• _Work required_:
Search the data below for the word "height" and report how many lines contain it, with no added words.
Data: Begin
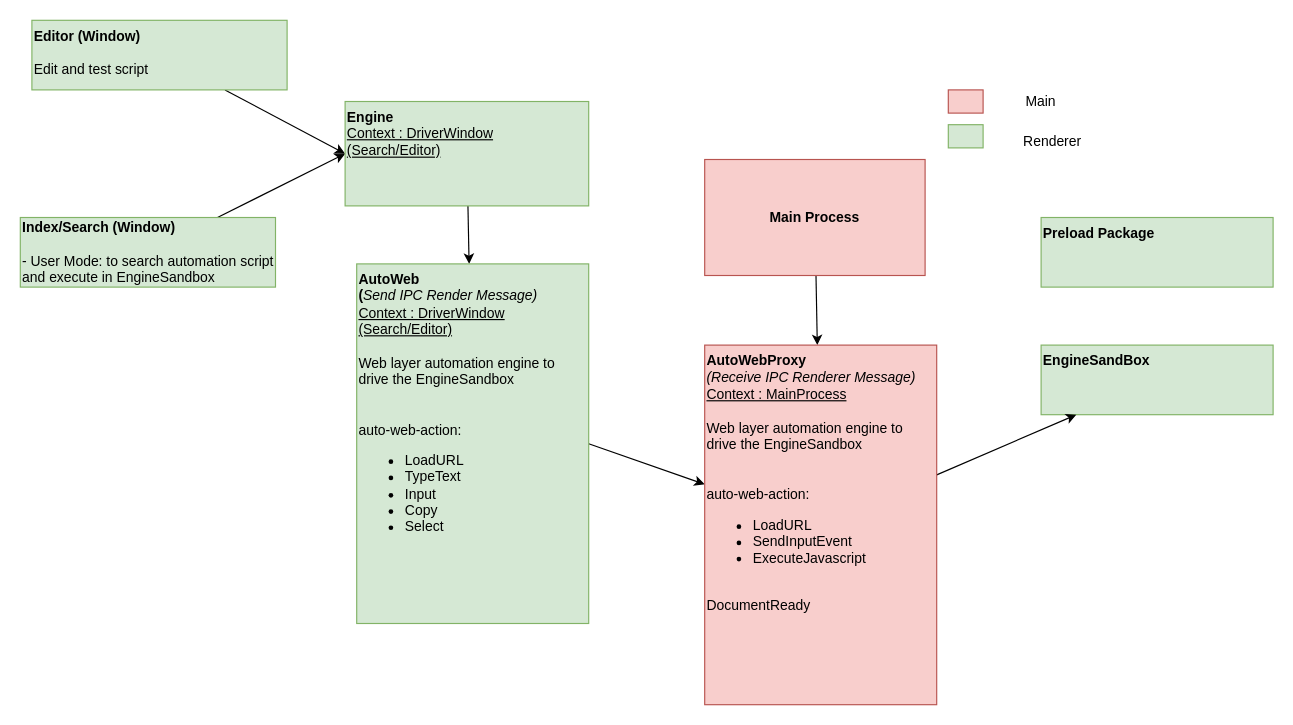
Above: documents/design/execution.drawio in polease/AutomazApp (draw.io), before the change. Source tidied: cells renumbered, new cells numbered last; positions are measured from the earlier drawing's top-left corner, leaving out a move shared by most shapes. Both pictures are drawn from the tidied source at 116%, with x=0, y=0 at pixel (20, 20).
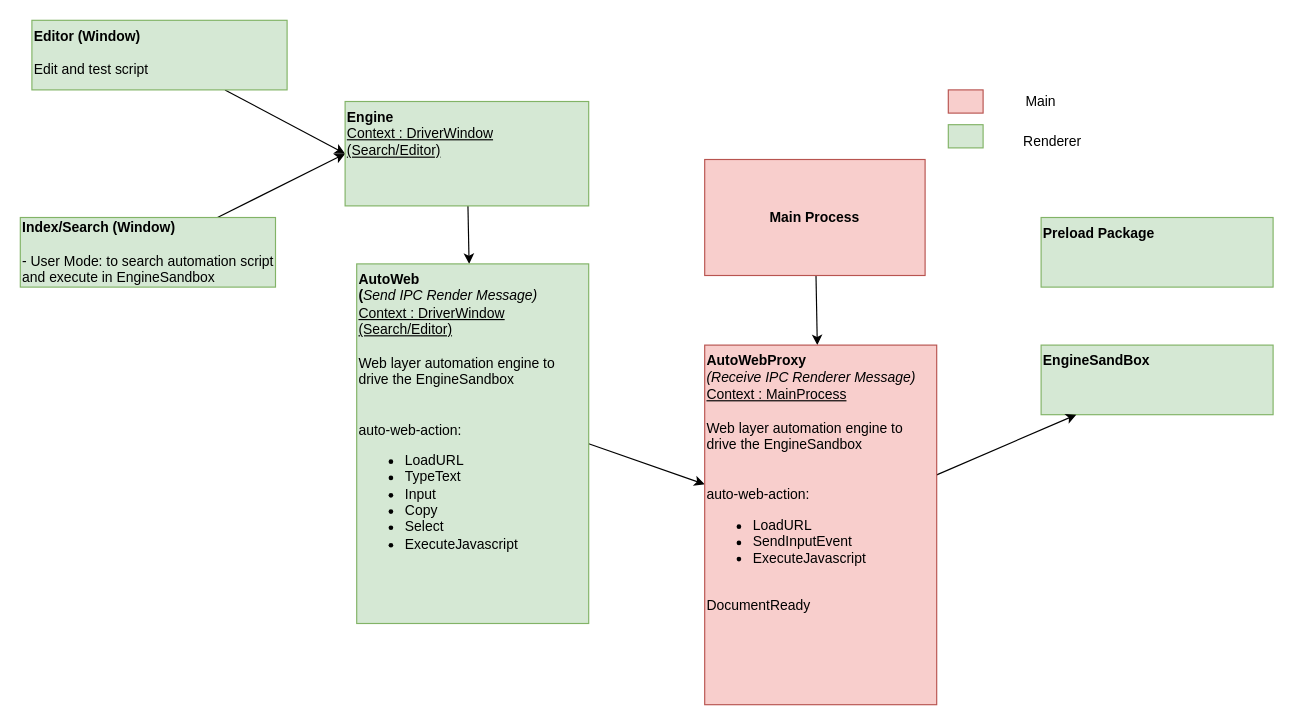
After the change.

What changed in the source:
```diff
@@
 <mxGraphModel>
   <root>
     <mxCell id="0" />
     <mxCell id="1" parent="0" />
     <mxCell id="2" value="&lt;b&gt;EngineSandBox&amp;nbsp;&lt;/b&gt;" style="rounded=0;whiteSpace=wrap;html=1;fillColor=#d5e8d4;strokeColor=#82b366;verticalAlign=top;align=left;" parent="1" vertex="1">
       <mxGeometry x="880" y="280" width="200" height="60" as="geometry" />
     </mxCell>
     <mxCell id="3" style="edgeStyle=none;html=1;" parent="1" edge="1" source="4" target="18">
       <mxGeometry relative="1" as="geometry" />
     </mxCell>
     <mxCell id="4" value="Main Process" style="rounded=0;whiteSpace=wrap;html=1;fontStyle=1;fillColor=#f8cecc;strokeColor=#b85450;" parent="1" vertex="1">
       <mxGeometry x="590" y="120" width="190" height="100" as="geometry" />
     </mxCell>
     <mxCell id="5" style="edgeStyle=none;html=1;entryX=0;entryY=0.5;entryDx=0;entryDy=0;" parent="1" edge="1" source="6" target="14">
       <mxGeometry relative="1" as="geometry" />
     </mxCell>
     <mxCell id="6" value="&lt;b&gt;Index/Search (Window)&lt;/b&gt;&lt;br&gt;&lt;br&gt;- User Mode: to search automation script and execute in EngineSandbox" style="rounded=0;whiteSpace=wrap;html=1;fillColor=#d5e8d4;strokeColor=#82b366;align=left;" parent="1" vertex="1">
       <mxGeometry y="170" width="220" height="60" as="geometry" />
     </mxCell>
     <mxCell id="7" style="rounded=0;whiteSpace=wrap;html=1;fillColor=#f8cecc;strokeColor=#b85450;" parent="1" vertex="1">
       <mxGeometry x="800" y="60" width="30" height="20" as="geometry" />
     </mxCell>
     <mxCell id="8" style="rounded=0;whiteSpace=wrap;html=1;fillColor=#d5e8d4;strokeColor=#82b366;" parent="1" vertex="1">
       <mxGeometry x="800" y="90" width="30" height="20" as="geometry" />
     </mxCell>
     <mxCell id="9" value="Main" style="text;html=1;strokeColor=none;fillColor=none;align=center;verticalAlign=middle;whiteSpace=wrap;rounded=0;" parent="1" vertex="1">
       <mxGeometry x="850" y="55" width="60" height="30" as="geometry" />
     </mxCell>
     <mxCell id="10" value="Renderer" style="text;html=1;strokeColor=none;fillColor=none;align=center;verticalAlign=middle;whiteSpace=wrap;rounded=0;" parent="1" vertex="1">
       <mxGeometry x="860" y="90" width="60" height="30" as="geometry" />
     </mxCell>
     <mxCell id="11" style="edgeStyle=none;html=1;entryX=0;entryY=0.5;entryDx=0;entryDy=0;" parent="1" edge="1" source="12" target="14">
       <mxGeometry relative="1" as="geometry" />
     </mxCell>
     <mxCell id="12" value="&lt;b&gt;Editor (Window)&lt;/b&gt;&lt;br&gt;&lt;br&gt;Edit and test script" style="rounded=0;whiteSpace=wrap;html=1;fillColor=#d5e8d4;strokeColor=#82b366;align=left;verticalAlign=top;" parent="1" vertex="1">
       <mxGeometry x="10" width="220" height="60" as="geometry" />
     </mxCell>
     <mxCell id="13" style="edgeStyle=none;html=1;" parent="1" edge="1" source="14" target="16">
       <mxGeometry relative="1" as="geometry" />
     </mxCell>
     <mxCell id="14" value="&lt;b&gt;Engine&lt;br&gt;&lt;/b&gt;&lt;u&gt;Context : DriverWindow (Search/Editor)&lt;/u&gt;&lt;b&gt;&lt;br&gt;&lt;/b&gt;" style="rounded=0;whiteSpace=wrap;html=1;fillColor=#d5e8d4;strokeColor=#82b366;align=left;verticalAlign=top;" parent="1" vertex="1">
       <mxGeometry x="280" y="70" width="210" height="90" as="geometry" />
     </mxCell>
     <mxCell id="15" style="edgeStyle=none;html=1;exitX=1;exitY=0.5;exitDx=0;exitDy=0;" parent="1" edge="1" source="16" target="18">
       <mxGeometry relative="1" as="geometry" />
     </mxCell>
-    <mxCell id="16" value="&lt;b&gt;AutoWeb&lt;br&gt;(&lt;/b&gt;&lt;i&gt;Send IPC Render Message)&lt;br&gt;&lt;/i&gt;&lt;u&gt;Context : DriverWindow (Search/Editor)&lt;/u&gt;&lt;br&gt;&lt;br&gt;Web layer automation engine to drive the EngineSandbox&amp;nbsp;&lt;br&gt;&lt;br&gt;&lt;br&gt;auto-web-action:&lt;br&gt;&lt;ul&gt;&lt;li&gt;LoadURL&lt;/li&gt;&lt;li&gt;TypeText&lt;/li&gt;&lt;li&gt;Input&lt;/li&gt;&lt;li&gt;Copy&lt;/li&gt;&lt;li&gt;Select&lt;/li&gt;&lt;/ul&gt;&lt;div&gt;&lt;br&gt;&lt;/div&gt;&lt;div&gt;&lt;br&gt;&lt;/div&gt;" style="rounded=0;whiteSpace=wrap;html=1;fillColor=#d5e8d4;strokeColor=#82b366;align=left;verticalAlign=top;" parent="1" vertex="1">
+    <mxCell id="16" value="&lt;b&gt;AutoWeb&lt;br&gt;(&lt;/b&gt;&lt;i&gt;Send IPC Render Message)&lt;br&gt;&lt;/i&gt;&lt;u&gt;Context : DriverWindow (Search/Editor)&lt;/u&gt;&lt;br&gt;&lt;br&gt;Web layer automation engine to drive the EngineSandbox&amp;nbsp;&lt;br&gt;&lt;br&gt;&lt;br&gt;auto-web-action:&lt;br&gt;&lt;ul&gt;&lt;li&gt;LoadURL&lt;/li&gt;&lt;li&gt;TypeText&lt;/li&gt;&lt;li&gt;Input&lt;/li&gt;&lt;li&gt;Copy&lt;/li&gt;&lt;li&gt;Select&lt;/li&gt;&lt;li&gt;ExecuteJavascript&lt;/li&gt;&lt;/ul&gt;&lt;div&gt;&lt;br&gt;&lt;/div&gt;&lt;div&gt;&lt;br&gt;&lt;/div&gt;" style="rounded=0;whiteSpace=wrap;html=1;fillColor=#d5e8d4;strokeColor=#82b366;align=left;verticalAlign=top;" parent="1" vertex="1">
       <mxGeometry x="290" y="210" width="200" height="310" as="geometry" />
     </mxCell>
     <mxCell id="17" style="edgeStyle=none;html=1;" parent="1" edge="1" source="18" target="2">
       <mxGeometry relative="1" as="geometry" />
     </mxCell>
     <mxCell id="18" value="&lt;b&gt;AutoWebProxy&lt;/b&gt;&lt;br&gt;&lt;i&gt;(Receive IPC Renderer Message)&lt;/i&gt;&lt;br&gt;&lt;u&gt;Context : MainProcess&lt;/u&gt;&lt;br&gt;&lt;br&gt;Web layer automation engine to drive the EngineSandbox&amp;nbsp;&lt;br&gt;&lt;br&gt;&lt;br&gt;auto-web-action:&lt;br&gt;&lt;ul&gt;&lt;li&gt;LoadURL&lt;/li&gt;&lt;li&gt;SendInputEvent&lt;/li&gt;&lt;li&gt;ExecuteJavascript&lt;/li&gt;&lt;/ul&gt;&lt;div&gt;&lt;br&gt;&lt;/div&gt;&lt;div&gt;DocumentReady&lt;/div&gt;" style="rounded=0;whiteSpace=wrap;html=1;fillColor=#f8cecc;strokeColor=#b85450;align=left;verticalAlign=top;" parent="1" vertex="1">
       <mxGeometry x="590" y="280" width="200" height="310" as="geometry" />
     </mxCell>
     <mxCell id="19" value="&lt;b&gt;Preload Package&lt;br&gt;&lt;br&gt;&lt;/b&gt;" style="rounded=0;whiteSpace=wrap;html=1;fillColor=#d5e8d4;strokeColor=#82b366;verticalAlign=top;align=left;" parent="1" vertex="1">
       <mxGeometry x="880" y="170" width="200" height="60" as="geometry" />
     </mxCell>
   </root>
 </mxGraphModel>
```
Data: End
• _The completed task_:
12